I would like to create a next! function for a custom type, but avoid conflict with other modules that might define next! as well. A very small example:

module NextTest

export Numb, next!

mutable struct Numb
    function Numb()

function next!(n::Numb)
    n.val += 1
    return n.val 

end # module NextTest

I start using it like this:

julia> using NextTest

julia> n = Numb()

julia> next!(n)

julia> next!(n)

And now I want to use ProgressMeter which also defines next! and I get this:

julia> using ProgressMeter
WARNING: using! in module Main conflicts with an existing identifier.

I would have thought that multiple dispatch would allow the two next! functions to easily co-exist since they operate on different types.

I realize that I could add this line to my module’s definition:

import ProgressMeter: next!

and the problem goes away. But there may be other modules that want to define next! and it’s not clear why (say) ProgressMeter should be the “owner” of this function name.

Is there another approach that would be better?


None of the packages “own” the function. If you are extending the function from ProgressMeter it is natural to import it in your module. If you are not extending it, then the two next functions are different functions, and having to use them with the explicit module name is necessary to avoid conflicts.

Note that, of course, you can define any (non-base) function name inside your module, acting on types that you do not own. If that automatically was considered adding methods to functions with common names it would be impossible to prevent type piracy.

Ps. The specific problem is avoided by using import ProgressMeter instead of using, such that you do not bring it’s functions to your name space.

Thanks. I just figured that since “my” next! is defined for different types than other functions named next! , that would be suffice to disambiguate and I would not have to write! vs!.

Do you actually need to use! in your code? If, for example, you only need @showprogress, then I would do the following:

julia> next!() = 1
next! (generic function with 1 method)

julia> using ProgressMeter: @showprogress

Note that this does not generate a warning. If you do need!, then as @lmiq mentioned, you can do import ProgressMeter and then write! whenever you need the next! from ProgressMeter. Note that when you do this you won’t need to prefix your own version of next!.

Also note that you can combine import and using, so that you can use other names from ProgressMeter without prefixing them:

julia> next!() = 1
next! (generic function with 1 method)

julia> using ProgressMeter: @showprogress

julia> import ProgressMeter

julia>! === next!

Thanks. I don’t actually need ProgressMeter in the case I’m considering. But sometimes I would use it together with my own project. In any case, I can use the long-form names in the instances when I do use both. I was just curious about why this was even necessary since the two next! functions take different types of arguments.
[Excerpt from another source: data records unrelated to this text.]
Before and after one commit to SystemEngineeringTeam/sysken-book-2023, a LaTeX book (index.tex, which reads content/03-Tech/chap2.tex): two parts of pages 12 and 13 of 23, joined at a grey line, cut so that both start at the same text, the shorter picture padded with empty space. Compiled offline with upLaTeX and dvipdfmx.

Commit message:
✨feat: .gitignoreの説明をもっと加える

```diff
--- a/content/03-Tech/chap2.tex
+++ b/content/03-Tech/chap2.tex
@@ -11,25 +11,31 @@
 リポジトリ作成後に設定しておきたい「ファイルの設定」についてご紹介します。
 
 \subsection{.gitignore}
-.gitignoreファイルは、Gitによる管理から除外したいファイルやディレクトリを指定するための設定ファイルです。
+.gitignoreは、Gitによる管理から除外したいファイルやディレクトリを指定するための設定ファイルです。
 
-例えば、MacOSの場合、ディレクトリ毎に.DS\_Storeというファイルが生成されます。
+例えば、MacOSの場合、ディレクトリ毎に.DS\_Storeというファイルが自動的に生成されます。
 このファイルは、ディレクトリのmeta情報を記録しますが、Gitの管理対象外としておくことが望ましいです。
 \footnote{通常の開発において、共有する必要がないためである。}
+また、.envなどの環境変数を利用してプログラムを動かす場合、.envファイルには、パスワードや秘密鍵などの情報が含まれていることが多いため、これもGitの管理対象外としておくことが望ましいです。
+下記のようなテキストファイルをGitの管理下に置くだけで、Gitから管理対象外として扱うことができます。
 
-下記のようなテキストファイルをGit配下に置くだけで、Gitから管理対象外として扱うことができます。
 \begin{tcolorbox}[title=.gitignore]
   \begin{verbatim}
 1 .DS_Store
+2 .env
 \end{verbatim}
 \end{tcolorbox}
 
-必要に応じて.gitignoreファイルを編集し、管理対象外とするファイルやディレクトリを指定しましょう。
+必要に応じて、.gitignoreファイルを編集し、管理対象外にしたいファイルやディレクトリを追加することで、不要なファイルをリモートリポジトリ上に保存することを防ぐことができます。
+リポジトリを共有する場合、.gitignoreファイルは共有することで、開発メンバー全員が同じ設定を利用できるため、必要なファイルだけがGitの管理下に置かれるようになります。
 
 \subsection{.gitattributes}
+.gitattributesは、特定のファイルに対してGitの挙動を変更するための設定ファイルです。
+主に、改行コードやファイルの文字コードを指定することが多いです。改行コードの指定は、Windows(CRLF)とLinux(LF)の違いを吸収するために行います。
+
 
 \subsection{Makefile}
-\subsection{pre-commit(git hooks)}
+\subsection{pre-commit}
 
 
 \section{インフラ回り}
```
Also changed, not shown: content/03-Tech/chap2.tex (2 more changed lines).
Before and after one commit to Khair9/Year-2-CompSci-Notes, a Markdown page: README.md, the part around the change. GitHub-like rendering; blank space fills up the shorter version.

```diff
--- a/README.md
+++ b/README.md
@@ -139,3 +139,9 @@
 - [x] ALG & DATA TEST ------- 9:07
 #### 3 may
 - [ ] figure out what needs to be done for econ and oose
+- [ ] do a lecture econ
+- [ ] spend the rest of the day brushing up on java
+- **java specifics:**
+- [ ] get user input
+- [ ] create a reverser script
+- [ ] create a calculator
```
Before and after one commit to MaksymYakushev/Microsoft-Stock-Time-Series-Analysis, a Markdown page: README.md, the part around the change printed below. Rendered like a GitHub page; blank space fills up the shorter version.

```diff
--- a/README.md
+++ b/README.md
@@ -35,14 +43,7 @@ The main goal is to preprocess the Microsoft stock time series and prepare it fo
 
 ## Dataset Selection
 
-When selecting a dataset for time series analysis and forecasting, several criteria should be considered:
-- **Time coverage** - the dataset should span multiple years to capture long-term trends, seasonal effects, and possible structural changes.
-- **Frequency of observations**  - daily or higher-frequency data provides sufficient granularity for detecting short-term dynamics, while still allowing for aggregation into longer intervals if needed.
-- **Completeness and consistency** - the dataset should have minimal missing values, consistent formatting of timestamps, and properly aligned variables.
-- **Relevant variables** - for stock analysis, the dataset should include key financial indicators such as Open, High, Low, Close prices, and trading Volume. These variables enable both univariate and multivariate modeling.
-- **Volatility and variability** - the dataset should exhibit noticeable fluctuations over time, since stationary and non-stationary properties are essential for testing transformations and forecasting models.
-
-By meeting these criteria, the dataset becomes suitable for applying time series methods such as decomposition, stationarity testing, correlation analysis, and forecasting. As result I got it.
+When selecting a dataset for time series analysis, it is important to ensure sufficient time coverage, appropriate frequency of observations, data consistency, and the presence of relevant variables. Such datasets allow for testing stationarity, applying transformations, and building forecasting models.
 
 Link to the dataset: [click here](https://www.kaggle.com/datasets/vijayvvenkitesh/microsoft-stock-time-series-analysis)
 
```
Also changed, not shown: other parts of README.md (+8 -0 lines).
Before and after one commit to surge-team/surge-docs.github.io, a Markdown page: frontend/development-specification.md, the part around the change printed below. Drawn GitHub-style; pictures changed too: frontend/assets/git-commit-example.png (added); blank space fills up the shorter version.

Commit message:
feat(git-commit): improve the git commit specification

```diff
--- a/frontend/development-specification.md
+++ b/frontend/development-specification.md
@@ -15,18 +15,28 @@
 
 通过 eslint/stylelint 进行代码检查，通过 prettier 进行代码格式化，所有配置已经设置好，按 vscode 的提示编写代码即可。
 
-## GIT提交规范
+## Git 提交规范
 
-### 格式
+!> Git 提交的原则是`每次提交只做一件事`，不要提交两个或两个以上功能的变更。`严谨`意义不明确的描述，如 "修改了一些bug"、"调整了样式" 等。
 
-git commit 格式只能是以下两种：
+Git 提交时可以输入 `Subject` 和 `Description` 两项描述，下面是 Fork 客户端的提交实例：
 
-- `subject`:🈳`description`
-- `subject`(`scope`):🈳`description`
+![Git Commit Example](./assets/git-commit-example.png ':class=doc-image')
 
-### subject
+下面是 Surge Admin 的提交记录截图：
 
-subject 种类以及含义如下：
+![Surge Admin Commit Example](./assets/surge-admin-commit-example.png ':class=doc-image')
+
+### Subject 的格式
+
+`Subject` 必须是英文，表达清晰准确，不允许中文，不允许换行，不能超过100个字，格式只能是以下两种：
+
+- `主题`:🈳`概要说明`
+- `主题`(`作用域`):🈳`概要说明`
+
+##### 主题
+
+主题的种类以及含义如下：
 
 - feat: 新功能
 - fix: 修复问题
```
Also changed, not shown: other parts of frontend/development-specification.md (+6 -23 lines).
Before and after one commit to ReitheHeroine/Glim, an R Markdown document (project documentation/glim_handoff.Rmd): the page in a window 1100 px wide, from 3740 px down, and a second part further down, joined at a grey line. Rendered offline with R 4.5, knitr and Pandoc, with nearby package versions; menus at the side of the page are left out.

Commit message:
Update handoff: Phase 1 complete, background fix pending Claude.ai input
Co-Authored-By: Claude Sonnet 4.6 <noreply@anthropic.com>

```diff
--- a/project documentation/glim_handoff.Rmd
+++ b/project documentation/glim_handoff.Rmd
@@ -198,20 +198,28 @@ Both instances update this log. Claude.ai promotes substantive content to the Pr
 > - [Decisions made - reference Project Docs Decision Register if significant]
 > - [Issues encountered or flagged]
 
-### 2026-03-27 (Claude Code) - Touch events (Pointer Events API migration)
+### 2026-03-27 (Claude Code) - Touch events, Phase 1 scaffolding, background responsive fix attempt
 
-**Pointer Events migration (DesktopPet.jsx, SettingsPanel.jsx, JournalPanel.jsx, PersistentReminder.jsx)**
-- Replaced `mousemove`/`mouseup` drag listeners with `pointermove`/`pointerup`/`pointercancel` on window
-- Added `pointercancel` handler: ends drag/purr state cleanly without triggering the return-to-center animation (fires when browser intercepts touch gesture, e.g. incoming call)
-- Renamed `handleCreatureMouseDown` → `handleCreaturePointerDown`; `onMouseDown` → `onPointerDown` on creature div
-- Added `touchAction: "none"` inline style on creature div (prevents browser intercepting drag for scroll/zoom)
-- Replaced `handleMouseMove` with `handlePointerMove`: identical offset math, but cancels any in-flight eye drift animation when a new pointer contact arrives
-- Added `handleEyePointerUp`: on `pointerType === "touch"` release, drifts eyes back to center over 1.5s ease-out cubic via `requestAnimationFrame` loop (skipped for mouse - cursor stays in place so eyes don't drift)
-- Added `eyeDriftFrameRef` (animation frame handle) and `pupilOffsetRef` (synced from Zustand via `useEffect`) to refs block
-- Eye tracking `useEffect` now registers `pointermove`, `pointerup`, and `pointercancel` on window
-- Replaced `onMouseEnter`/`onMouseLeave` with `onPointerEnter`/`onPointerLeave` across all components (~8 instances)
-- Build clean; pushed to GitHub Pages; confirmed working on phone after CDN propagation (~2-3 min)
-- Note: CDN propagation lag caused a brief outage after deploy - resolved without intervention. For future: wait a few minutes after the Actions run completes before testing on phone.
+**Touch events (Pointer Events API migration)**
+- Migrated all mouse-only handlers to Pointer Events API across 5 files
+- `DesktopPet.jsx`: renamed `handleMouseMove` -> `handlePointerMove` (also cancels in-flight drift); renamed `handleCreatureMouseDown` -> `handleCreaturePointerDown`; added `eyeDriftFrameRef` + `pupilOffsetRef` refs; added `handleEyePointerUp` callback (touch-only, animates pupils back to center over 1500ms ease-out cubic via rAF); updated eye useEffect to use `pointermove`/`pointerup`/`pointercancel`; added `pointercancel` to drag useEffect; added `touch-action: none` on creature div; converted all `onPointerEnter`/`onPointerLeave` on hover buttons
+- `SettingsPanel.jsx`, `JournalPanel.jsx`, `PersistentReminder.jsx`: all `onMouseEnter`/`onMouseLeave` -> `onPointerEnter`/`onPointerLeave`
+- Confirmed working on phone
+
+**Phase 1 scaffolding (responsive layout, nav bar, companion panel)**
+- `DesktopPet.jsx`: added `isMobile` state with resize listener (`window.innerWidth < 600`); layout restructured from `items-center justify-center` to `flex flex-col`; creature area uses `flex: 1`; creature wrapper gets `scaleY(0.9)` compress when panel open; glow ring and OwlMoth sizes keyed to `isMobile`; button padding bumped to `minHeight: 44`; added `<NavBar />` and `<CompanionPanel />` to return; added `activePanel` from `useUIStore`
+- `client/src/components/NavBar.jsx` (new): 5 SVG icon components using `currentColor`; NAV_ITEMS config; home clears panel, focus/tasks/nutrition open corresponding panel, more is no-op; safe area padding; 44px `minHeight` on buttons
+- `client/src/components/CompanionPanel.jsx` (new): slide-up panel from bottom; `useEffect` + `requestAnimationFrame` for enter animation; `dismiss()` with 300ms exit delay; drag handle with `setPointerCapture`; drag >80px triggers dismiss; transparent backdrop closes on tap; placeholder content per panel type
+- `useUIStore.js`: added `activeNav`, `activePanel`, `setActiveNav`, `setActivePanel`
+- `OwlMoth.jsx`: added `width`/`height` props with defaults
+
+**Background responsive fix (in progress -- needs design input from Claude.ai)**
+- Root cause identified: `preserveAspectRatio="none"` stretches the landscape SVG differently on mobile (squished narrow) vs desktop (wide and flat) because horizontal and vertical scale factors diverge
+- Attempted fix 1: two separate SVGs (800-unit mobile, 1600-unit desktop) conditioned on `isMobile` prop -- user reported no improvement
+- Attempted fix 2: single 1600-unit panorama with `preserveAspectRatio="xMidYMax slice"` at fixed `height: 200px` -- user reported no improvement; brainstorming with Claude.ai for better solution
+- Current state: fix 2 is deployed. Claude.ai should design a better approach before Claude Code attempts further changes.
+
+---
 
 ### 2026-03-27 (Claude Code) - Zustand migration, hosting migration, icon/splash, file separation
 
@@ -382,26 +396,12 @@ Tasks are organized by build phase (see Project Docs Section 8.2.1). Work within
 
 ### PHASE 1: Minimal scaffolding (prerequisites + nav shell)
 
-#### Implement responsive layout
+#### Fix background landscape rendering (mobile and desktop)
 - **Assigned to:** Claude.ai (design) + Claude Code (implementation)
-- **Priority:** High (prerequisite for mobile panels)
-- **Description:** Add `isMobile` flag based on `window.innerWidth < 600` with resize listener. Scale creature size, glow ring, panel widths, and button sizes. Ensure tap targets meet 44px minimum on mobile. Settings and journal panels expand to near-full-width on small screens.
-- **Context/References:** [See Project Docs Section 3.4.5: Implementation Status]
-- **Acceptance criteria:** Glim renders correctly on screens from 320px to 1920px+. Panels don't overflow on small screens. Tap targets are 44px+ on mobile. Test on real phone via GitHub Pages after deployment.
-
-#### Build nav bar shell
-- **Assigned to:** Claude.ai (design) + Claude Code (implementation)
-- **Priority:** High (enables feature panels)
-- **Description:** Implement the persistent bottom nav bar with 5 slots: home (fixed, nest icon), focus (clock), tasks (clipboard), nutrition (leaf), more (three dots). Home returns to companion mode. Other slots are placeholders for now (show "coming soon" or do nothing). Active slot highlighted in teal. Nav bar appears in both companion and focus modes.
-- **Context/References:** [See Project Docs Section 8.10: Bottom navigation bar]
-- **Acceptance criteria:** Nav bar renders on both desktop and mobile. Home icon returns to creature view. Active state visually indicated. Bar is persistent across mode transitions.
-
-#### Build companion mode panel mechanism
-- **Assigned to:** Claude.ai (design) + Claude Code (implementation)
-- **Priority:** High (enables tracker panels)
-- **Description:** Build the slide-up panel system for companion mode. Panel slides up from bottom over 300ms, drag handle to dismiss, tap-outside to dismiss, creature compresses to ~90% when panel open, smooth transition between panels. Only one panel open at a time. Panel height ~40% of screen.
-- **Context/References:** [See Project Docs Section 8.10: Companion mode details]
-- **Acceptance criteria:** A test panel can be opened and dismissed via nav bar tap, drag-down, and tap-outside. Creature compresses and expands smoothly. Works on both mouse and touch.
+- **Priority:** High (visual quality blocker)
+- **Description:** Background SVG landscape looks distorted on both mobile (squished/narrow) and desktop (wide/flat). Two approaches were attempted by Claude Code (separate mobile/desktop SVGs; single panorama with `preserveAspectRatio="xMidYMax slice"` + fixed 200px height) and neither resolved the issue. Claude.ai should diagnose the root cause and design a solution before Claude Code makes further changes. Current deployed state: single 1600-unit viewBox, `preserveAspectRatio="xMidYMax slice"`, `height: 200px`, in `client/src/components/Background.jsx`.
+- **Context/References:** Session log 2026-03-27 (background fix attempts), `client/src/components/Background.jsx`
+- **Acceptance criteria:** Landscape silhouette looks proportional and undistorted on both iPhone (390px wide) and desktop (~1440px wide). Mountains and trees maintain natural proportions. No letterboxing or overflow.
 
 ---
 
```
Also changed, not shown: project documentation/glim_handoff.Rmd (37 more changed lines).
OK to let this go. Thanks so much!

Sort off, what if you wanted your code to error if your next was called with the wrong type?

There is a very long thread on Discourse about this very subject, but I don’t have a link handy. Basically, the philosophy is that a generic function should have a generic definition that applies to all its methods. In this case,! and your next! have very different meanings, so they should not be methods of the same generic function.

EDIT: Found the link: